- Task brief -
Please return all lines from the records below that include the string "Decision".

──────

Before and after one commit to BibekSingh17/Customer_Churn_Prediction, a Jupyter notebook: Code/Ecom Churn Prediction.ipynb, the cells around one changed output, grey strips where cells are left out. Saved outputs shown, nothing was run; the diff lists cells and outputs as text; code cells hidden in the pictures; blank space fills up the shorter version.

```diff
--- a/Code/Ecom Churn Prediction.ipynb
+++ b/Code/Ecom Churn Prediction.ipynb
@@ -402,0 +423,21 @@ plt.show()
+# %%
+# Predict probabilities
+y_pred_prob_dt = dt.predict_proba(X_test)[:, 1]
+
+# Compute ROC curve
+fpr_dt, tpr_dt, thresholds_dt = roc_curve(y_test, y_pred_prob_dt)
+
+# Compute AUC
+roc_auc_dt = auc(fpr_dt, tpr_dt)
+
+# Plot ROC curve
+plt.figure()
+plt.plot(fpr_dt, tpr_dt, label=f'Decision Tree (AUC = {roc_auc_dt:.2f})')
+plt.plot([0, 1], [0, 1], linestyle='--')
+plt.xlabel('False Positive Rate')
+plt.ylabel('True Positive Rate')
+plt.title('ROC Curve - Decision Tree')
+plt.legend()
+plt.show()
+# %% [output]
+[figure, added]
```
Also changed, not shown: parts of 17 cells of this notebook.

──────

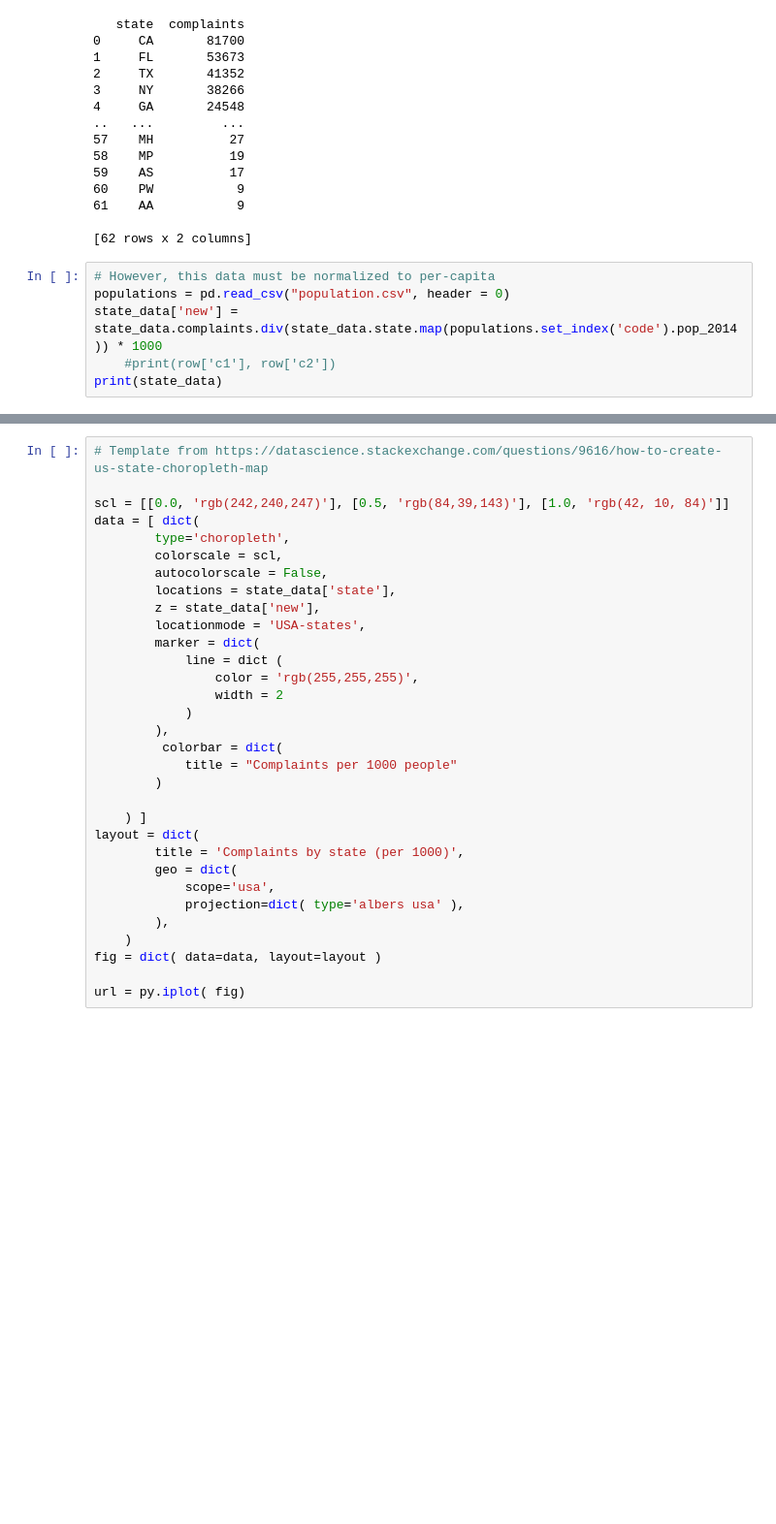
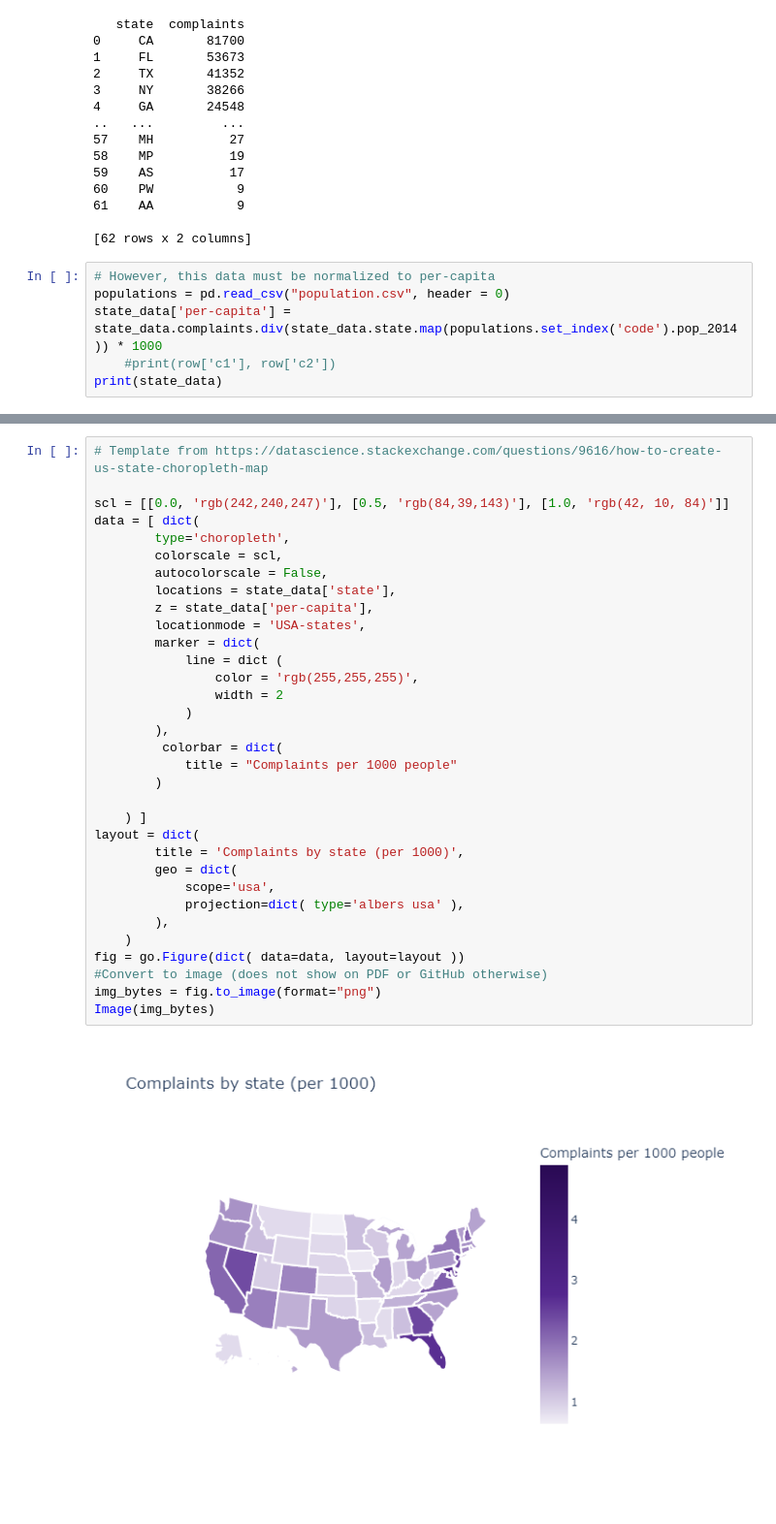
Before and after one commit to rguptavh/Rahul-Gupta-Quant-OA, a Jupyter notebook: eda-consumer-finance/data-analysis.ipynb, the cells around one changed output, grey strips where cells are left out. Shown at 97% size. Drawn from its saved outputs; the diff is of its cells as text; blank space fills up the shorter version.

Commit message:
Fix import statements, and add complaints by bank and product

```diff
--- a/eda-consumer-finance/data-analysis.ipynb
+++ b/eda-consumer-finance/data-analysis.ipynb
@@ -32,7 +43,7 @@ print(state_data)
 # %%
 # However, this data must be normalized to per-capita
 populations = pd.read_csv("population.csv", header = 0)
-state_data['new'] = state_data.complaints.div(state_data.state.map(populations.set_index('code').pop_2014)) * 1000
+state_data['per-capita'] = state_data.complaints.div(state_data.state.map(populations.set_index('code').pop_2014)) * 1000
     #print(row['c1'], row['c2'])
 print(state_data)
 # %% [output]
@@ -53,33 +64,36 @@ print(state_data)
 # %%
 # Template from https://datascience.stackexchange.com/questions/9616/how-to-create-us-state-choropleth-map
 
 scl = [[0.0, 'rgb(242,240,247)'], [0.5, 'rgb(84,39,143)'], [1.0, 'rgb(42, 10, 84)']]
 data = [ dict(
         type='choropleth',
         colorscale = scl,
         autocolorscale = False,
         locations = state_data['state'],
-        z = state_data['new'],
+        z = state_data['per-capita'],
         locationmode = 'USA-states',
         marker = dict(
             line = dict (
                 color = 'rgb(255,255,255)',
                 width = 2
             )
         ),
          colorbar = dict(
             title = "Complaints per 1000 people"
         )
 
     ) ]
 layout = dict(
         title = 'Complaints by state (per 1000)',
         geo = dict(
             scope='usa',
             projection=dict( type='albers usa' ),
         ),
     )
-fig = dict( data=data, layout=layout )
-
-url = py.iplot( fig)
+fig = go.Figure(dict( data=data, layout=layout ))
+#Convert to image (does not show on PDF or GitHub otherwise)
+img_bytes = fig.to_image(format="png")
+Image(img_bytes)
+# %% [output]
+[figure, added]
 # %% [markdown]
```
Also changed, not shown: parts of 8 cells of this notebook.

──────

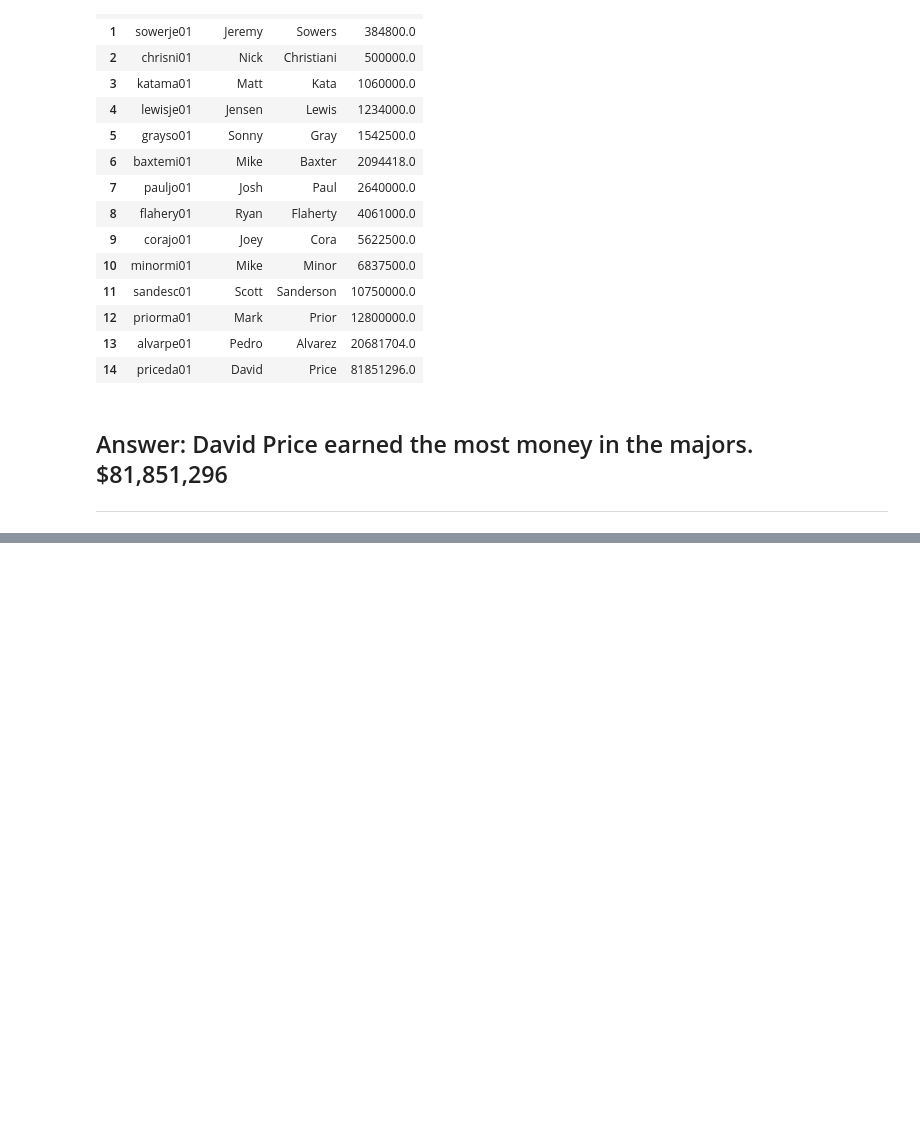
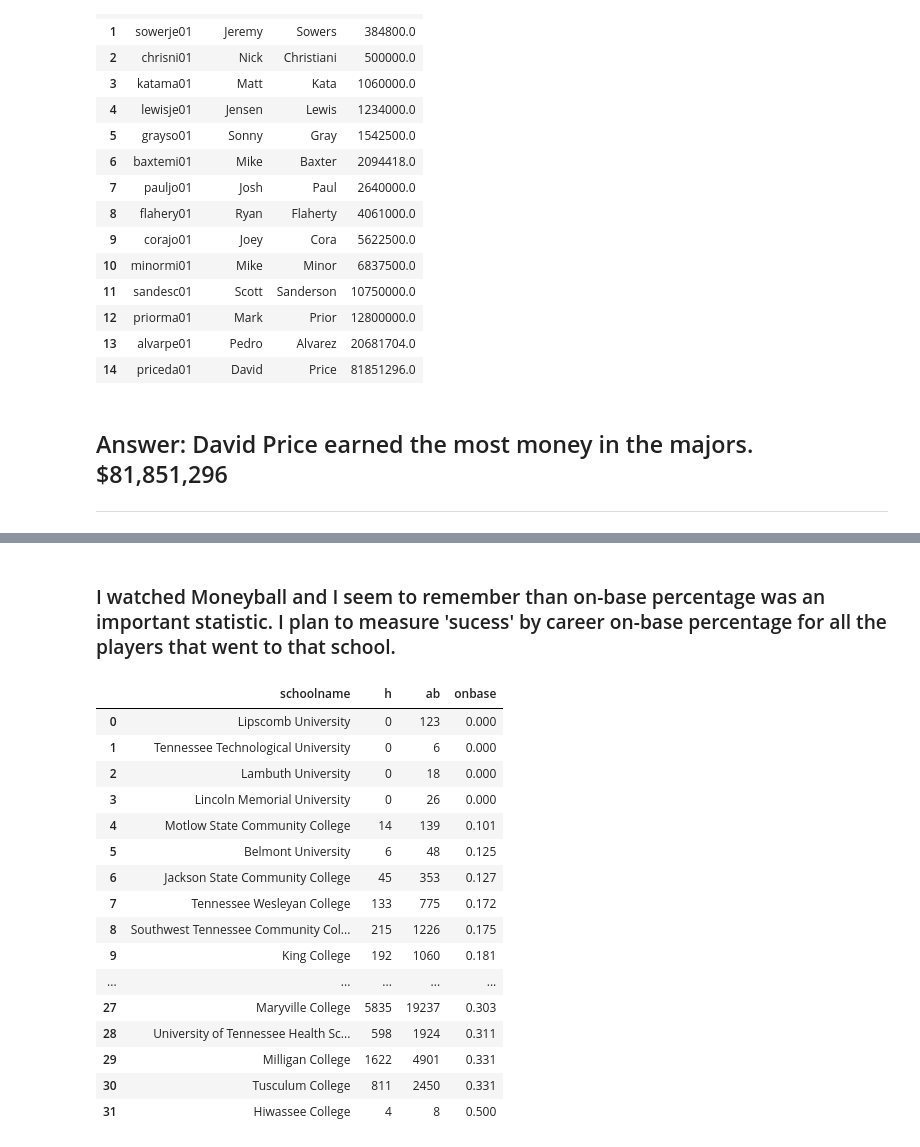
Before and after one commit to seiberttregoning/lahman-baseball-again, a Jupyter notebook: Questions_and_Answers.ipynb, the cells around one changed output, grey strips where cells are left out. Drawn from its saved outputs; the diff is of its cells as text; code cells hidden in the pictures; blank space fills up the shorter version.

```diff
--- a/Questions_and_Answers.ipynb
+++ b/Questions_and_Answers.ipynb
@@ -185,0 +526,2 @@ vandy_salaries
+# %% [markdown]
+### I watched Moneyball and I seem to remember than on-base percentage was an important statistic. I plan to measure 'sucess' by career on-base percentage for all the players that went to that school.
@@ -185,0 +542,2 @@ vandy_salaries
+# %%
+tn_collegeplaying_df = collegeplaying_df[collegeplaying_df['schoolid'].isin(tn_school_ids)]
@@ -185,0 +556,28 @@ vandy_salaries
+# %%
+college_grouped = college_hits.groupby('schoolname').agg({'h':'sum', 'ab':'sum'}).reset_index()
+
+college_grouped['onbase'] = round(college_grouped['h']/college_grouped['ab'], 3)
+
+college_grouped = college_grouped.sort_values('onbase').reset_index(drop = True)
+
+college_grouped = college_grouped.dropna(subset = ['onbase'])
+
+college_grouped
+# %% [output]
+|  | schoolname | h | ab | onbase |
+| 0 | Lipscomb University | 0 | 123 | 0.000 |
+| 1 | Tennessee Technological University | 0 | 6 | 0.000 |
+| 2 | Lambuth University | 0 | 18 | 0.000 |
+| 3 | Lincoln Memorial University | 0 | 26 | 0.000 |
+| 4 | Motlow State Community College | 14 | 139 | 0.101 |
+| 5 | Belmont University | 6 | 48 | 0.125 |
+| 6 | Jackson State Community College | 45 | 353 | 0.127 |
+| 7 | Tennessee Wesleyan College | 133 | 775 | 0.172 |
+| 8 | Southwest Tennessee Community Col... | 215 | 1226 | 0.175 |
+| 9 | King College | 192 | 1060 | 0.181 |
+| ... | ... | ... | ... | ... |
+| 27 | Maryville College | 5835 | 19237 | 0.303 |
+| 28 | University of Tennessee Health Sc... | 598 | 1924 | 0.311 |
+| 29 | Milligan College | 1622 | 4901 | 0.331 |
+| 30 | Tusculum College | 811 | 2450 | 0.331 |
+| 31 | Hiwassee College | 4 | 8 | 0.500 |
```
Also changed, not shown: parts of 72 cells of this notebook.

──────

- Output of the task -
+plt.plot(fpr_dt, tpr_dt, label=f'Decision Tree (AUC = {roc_auc_dt:.2f})')
+plt.title('ROC Curve - Decision Tree')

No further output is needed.